For about a year and a half now I have been reading and enjoying your well written entries on these topics. I for one will greatly look forward to whatever you manage to run the publication gauntlet with. And as either an aspiring or a frustrated writer myself, I share your sense of dilemma about what to include or what to leave for another volume. Because you indeed have enough material for not one but several more. Slimboyfat and others are right about staying on target. But what is it?
While I have read some of your accounts of your experience with "conscientious objection", for lack of better ready term, I am not sure if that is the best way to introduce a larger reading public to the issues of being a Jehovah's Witness. I am inclined to think it might work better expanded in a second book, a subject that is touched on or introduced in a first.
Taking a position against state policy is a larger issue to the general public. There are pros and cons about pacifism and resistance to "police actions", "interventions" etc. And they still are with us today as similar foreign policy issues arise in a world that does not seem headed for Armageddon but maybe millenia more of what State Department analyst Fukyama once dismissed as "history".
So let me tell a related story with a different slant.
A few years younger than you, but during the same period, I stepped out of line in a different smaller way. While most of us high schoolers were from lower middle class homes, we were working our tails off to get through parochial school and into college. There were only two of us in the whole graduating class that "shoved" the idea and I was one of them. I enlisted into service instead - which left me four years to contemplate that decision too. ... It wasn't that bad. It just put me in a holding tank where I went down a career path unanticipated, tempered by the realization of my own immaturity. Never mind for now, what was my state of mind or rationale, save that somewhere I too was making a statement. It was individual.
Now beside the obvious contrast of conscientious objection or refusal to serve with going in as a "volunteer", there is something else afoot. I was already in an institution that was pervasive and manipulative. And I revolted against it. And then I seethed for four years realizing I had jumped from frying pan into a fire. Where school had thought literacy was critical thinking, the military thought of it as the ability to follow written orders - and especially if you were not an officer and hadn't gone to college.
Now my adolescent decision is not as interesting as yours, but it is individual.

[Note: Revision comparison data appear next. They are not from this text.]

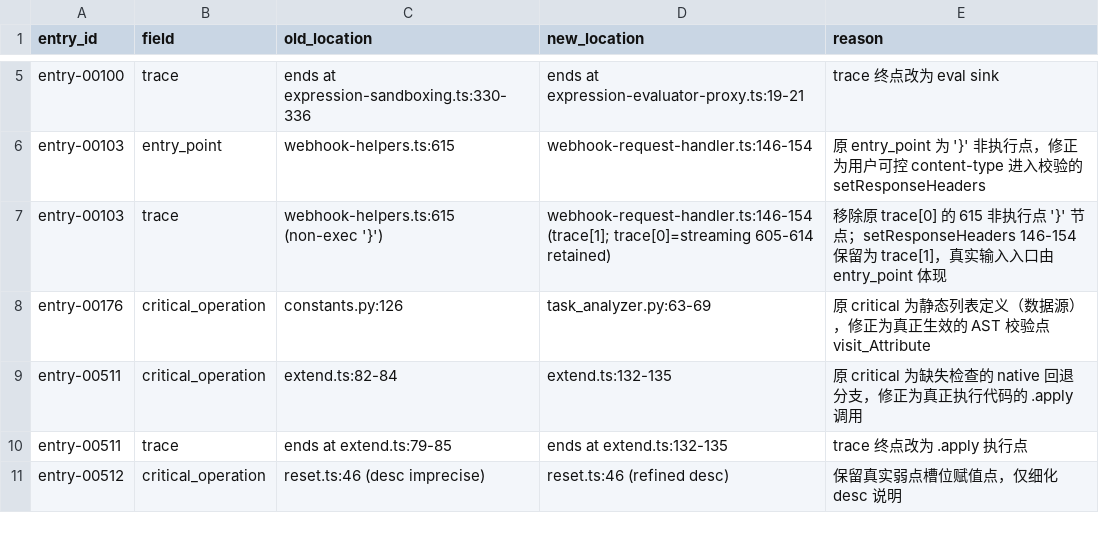
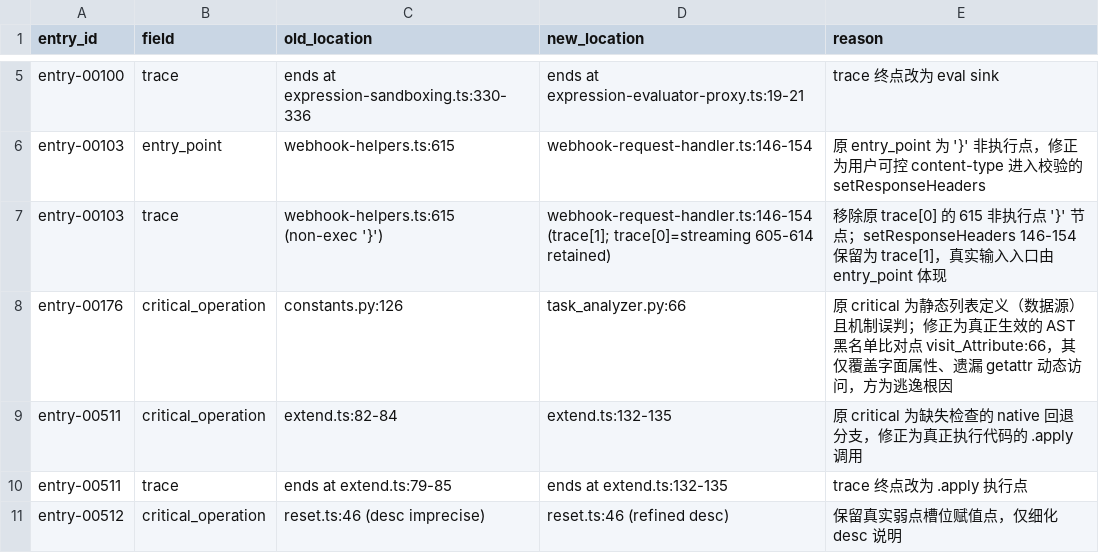
Before and after one commit to phx3334/VulnGym, a CSV file: entries.fixed.diff.csv, drawn as a sheet; only a part is shown, gaps mark what is left out.

Commit message:
fix(entries): correct entry-00176 critical_operation to real enforcement point
- Move critical_operation off the BLOCKED_ATTRIBUTES static declaration
  (constants.py:126) onto the actual AST enforcement point
  task_analyzer.py:66 (if node.attr in BLOCKED_ATTRIBUTES: in visit_Attribute)
- Fix the previously incorrect bypass mechanism in desc: the real gap is
  that visit_Attribute only inspects literal obj.attr AST nodes and never
  analyzes dynamic getattr(obj, name) / object.__getattribute__(obj, name)
  access, so __objclass__/__subclasses__ are reached via getattr and the
  blocklist is fully bypassed (not merely because __objclass__ is absent from
  the list)
- Sync notes.md and diff.csv

```diff
--- a/entries.fixed.diff.csv
+++ b/entries.fixed.diff.csv
@@ -7,3 +7,3 @@
 "entry-00103","trace","webhook-helpers.ts:615 (non-exec '}')","webhook-request-handler.ts:146-154 (trace[1]; trace[0]=streaming 605-614 retained)","移除原 trace[0] 的 615 非执行点 '}' 节点；setResponseHeaders 146-154 保留为 trace[1]，真实输入入口由 entry_point 体现"
-"entry-00176","critical_operation","constants.py:126","task_analyzer.py:63-69","原 critical 为静态列表定义（数据源），修正为真正生效的 AST 校验点 visit_Attribute"
+"entry-00176","critical_operation","constants.py:126","task_analyzer.py:66","原 critical 为静态列表定义（数据源）且机制误判；修正为真正生效的 AST 黑名单比对点 visit_Attribute:66，其仅覆盖字面属性、遗漏 getattr 动态访问，方为逃逸根因"
 "entry-00511","critical_operation","extend.ts:82-84","extend.ts:132-135","原 critical 为缺失检查的 native 回退分支，修正为真正执行代码的 .apply 调用"
```
Also changed, not shown: 2 other files.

Yours was made in part for you by an institution I would have fled.
What the reader should wonder:
Why would that institution have such a hold on you?
Why is it such a flat earth society?
Why are its adherents so ready to squeeze their eyes tight shut about any contrary evidence to what is proclaimed from a printing plant located somewhere in Brooklyn?
What could be so menacing below a bunch of billboards viewed from the Staten Island Ferry?
Why would anyone subscribe to a theology and human hatred akin to that of an H. G. Lovecraft horror story?
You have the credentials of having put out for it with a prison term. You took very good notes on your circumstances and your manipulation. You have examined the psychology of it from both sides, plus the origins and history of it. What's more, I think what you have to tell the world is more than the repeated Pugachev cossack revolt line claiming, "If only we could get word to the Tsar or Tsarina..." Or the Trotskij in exile talking about how much better it would be had he been able to replace or liquidate a bunch of Stalins. Because the roots of this cult are deep in the American system. You've looked at it too.
The introduction should not be the details of your stand-in for Rutherford's successors, but why it was done or how could this institution have stood as a viable alternative to you or others spending lifetimes in its sway.
Now get to work!